My best guess is that Mark would agree with me that many of us can get away with this sort of lifestyle and serious over-training while we are young. The problem is, as we age, the damage from Oxidative Stress / Chronic Inflammation continues to accumulate. Couple this with a carb-loaded diet, and you have the makings of a proverbial “recipe for disaster” (Weight Gain, a crumbling HPA-Axis, Endocrine Dysfunction, Weakened Immune System, Diminished Sex Drive / Low Testosterone, etc). And here’s the kicker. Although I certainly did not have most of the problems mentioned above (weight gain was my tipping point); until I was a few years into practice (mid 90’s), I’m embarrassed to say that I actually believed I was doing things right.
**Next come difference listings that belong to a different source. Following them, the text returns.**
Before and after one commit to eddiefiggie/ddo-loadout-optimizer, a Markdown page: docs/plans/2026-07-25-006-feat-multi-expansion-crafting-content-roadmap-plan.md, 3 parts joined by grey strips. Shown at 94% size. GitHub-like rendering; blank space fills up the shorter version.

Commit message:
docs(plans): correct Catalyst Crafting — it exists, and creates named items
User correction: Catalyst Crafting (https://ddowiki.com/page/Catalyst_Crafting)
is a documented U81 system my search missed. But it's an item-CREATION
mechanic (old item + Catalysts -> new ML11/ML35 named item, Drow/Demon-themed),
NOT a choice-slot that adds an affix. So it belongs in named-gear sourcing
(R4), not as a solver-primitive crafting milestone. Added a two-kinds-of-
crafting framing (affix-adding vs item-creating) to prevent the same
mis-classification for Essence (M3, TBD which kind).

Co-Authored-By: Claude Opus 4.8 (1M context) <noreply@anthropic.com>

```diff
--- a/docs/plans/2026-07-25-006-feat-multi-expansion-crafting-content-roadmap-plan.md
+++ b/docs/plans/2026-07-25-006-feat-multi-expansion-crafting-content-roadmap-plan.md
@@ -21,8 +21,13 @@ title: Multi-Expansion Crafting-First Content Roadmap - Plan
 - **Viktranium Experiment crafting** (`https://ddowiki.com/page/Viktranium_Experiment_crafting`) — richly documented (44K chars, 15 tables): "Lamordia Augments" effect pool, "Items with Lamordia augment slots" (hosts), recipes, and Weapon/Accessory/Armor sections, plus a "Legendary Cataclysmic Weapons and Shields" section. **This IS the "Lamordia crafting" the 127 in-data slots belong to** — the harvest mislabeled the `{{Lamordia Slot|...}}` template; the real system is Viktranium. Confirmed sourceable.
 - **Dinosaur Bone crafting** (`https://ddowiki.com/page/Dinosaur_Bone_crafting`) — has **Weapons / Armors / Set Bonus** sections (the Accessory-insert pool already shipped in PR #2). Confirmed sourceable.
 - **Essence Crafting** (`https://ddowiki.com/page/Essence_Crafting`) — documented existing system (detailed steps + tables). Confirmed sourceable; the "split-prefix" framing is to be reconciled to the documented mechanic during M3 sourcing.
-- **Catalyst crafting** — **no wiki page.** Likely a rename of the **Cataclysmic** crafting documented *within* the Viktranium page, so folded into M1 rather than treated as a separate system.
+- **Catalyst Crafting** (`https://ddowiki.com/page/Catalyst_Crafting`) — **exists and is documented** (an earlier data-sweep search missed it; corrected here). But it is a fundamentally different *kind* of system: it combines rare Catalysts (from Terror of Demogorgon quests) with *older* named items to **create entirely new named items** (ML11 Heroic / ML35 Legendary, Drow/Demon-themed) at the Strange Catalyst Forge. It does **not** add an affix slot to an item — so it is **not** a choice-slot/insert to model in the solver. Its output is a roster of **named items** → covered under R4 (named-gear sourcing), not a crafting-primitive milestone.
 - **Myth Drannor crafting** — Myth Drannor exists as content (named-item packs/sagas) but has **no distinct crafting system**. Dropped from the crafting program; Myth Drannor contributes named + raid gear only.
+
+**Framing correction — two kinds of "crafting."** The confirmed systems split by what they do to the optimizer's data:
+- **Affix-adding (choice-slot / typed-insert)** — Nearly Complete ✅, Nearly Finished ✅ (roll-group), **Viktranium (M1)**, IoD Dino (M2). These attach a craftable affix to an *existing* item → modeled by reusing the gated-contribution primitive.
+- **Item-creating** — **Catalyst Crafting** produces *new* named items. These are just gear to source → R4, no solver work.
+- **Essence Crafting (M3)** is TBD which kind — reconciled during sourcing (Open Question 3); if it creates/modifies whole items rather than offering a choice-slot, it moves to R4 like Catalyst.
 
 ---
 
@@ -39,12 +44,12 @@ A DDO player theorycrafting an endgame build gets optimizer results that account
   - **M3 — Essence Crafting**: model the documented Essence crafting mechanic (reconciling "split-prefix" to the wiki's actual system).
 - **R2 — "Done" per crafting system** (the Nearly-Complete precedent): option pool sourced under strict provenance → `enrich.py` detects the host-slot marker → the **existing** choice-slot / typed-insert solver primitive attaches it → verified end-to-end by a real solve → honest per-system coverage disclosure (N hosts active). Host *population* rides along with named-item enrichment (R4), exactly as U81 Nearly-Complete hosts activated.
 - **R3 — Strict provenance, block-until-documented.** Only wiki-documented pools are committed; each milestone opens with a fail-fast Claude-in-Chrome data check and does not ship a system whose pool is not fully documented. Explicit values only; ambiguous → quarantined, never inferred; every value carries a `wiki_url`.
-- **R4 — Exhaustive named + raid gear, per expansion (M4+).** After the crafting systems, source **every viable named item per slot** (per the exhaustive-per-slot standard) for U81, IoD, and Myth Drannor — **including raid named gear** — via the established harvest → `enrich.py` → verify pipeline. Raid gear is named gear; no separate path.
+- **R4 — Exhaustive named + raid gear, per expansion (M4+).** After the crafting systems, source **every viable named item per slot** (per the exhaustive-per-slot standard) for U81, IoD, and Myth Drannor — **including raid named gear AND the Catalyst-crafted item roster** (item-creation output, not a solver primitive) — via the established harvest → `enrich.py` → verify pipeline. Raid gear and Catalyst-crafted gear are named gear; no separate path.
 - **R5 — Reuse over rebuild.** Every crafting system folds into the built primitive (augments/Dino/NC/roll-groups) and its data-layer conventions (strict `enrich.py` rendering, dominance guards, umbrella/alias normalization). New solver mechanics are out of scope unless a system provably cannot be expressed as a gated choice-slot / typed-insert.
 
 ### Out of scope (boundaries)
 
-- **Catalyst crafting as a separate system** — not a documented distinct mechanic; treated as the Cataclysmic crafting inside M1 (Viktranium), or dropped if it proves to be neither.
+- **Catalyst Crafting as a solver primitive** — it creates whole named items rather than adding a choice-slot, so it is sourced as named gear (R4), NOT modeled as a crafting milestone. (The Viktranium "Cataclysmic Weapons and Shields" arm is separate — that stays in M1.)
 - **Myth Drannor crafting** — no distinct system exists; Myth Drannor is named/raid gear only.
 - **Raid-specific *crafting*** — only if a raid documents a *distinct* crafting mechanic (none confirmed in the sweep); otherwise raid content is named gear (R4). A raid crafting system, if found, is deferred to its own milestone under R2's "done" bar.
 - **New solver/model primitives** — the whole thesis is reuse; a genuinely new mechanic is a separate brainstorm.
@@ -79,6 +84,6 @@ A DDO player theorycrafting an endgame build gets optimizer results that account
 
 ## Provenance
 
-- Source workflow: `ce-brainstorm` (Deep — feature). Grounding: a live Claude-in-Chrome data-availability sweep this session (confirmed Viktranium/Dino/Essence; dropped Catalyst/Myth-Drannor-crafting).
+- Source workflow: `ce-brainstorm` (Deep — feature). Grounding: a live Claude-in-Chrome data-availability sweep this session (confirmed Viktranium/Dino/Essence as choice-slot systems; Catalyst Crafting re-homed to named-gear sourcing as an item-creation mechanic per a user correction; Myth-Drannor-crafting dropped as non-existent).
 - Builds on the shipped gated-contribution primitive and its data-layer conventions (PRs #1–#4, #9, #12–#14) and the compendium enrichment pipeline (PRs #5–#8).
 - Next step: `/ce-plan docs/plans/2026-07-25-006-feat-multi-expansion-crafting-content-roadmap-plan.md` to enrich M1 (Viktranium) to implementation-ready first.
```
I was just following the advice of my instructors, the media, and the fitness gurus du jour.
I knew I was on to something when a patient came to me years ago insisting she could not lose weight no matter how hard she worked out. She was walking something like 12 miles a day and wanted to know if kicking it up to 15 miles a day might be the solution to her “problem”. I cut her back to no more than an hour of walking a day, got her to lean more toward the LOW CARB side of things, and had her start doing 15 minutes of RESISTANCE TRAINING ON A BALL three days a week. The results were remarkable. Not only did this gal lose the excess weight she was trying to lose, within a matter of a couple of months her shape and overall muscle tone had improved dramatically, despite the fact she was exercising two or more fewer hours a day than she had previously been doing.
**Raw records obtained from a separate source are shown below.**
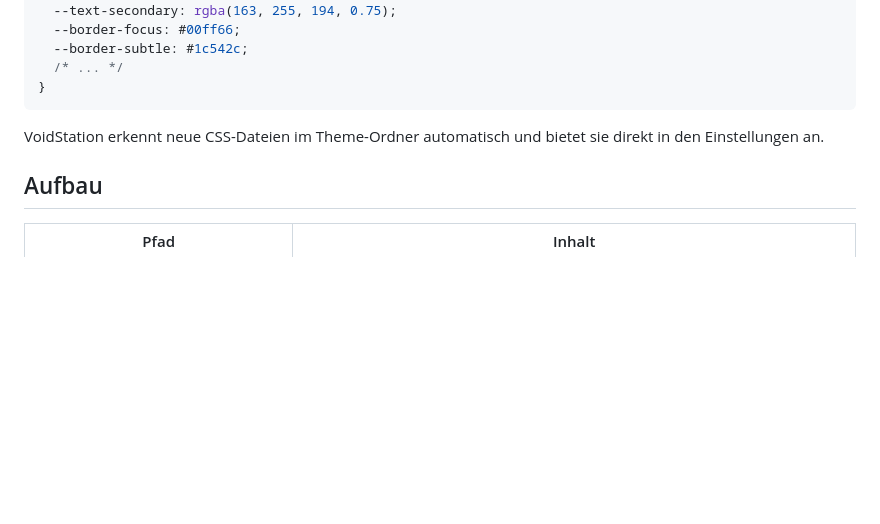
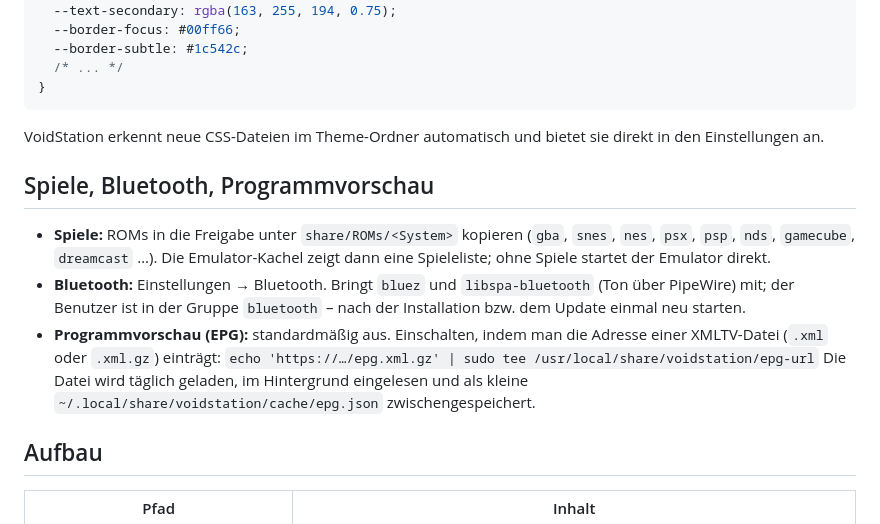
Before and after one commit to DevSpeX/VoidStation, a Markdown page: README.md, the part around the change. Rendered like a GitHub page; blank space fills up the shorter version.

```diff
--- a/README.md
+++ b/README.md
@@ -164,6 +164,14 @@ Neue Themes können als CSS-Datei direkt in `launcher/web/themes/<theme-name>.cs
 
 VoidStation erkennt neue CSS-Dateien im Theme-Ordner automatisch und bietet sie direkt in den Einstellungen an.
 
+## Spiele, Bluetooth, Programmvorschau
+
+- **Spiele:** ROMs in die Freigabe unter `share/ROMs/<System>` kopieren (`gba`, `snes`, `nes`, `psx`, `psp`, `nds`, `gamecube`, `dreamcast` …). Die Emulator-Kachel zeigt dann eine Spieleliste; ohne Spiele startet der Emulator direkt.
+- **Bluetooth:** Einstellungen → Bluetooth. Bringt `bluez` und `libspa-bluetooth` (Ton über PipeWire) mit; der Benutzer ist in der Gruppe `bluetooth` – nach der Installation bzw. dem Update einmal neu starten.
+- **Programmvorschau (EPG):** standardmäßig aus. Einschalten, indem man die Adresse einer XMLTV-Datei (`.xml` oder `.xml.gz`) einträgt:
+  `echo 'https://…/epg.xml.gz' | sudo tee /usr/local/share/voidstation/epg-url`
+  Die Datei wird täglich geladen, im Hintergrund eingelesen und als kleine `~/.local/share/voidstation/cache/epg.json` zwischengespeichert.
+
 ## Aufbau
 
 | Pfad | Inhalt |
```
Also changed, not shown: CHANGELOG.en.md (+8 -0 lines), CHANGELOG.md (+8 -0 lines).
Over-training is something that for people who are really into fitness and exercise, often comes a bit too naturally. This is probably because it’s easy to buy into the old adage that if a little bit is good, more must be better. And a whole lot must be extra super fantastic. One of my favorite stories of this less-is-more principle in action is that of THE WOMAN who lost 100 lbs in 100 days by simply going Low Carb and doing 2-3 15 or 20 minute KETTLE BELL SESSIONS a week.
If you follow similar protocols (with your doctor’s blessing of course) and do not get great results, you probably have some sort of underlying metabolic issue going on. It could be that you are GLUTEN SENSITIVE or AUTOIMMUNE (two problems that are intimately related to each other). You may have LEAKY GUT SYNDROME or a NON-DIABETIC issue with INSULIN RESISTANCE or even HYPOGLYCEMIA. You may have already fouled up your ENDOCRINE / THYROID / ADRENAL SYSTEM in a sub-clinical manner. In other words, standard medical tests are telling you that everything is fine when it is obviously not. The bottom line is that with the proper approach, virtually all of these problems can improve or be completely resolved.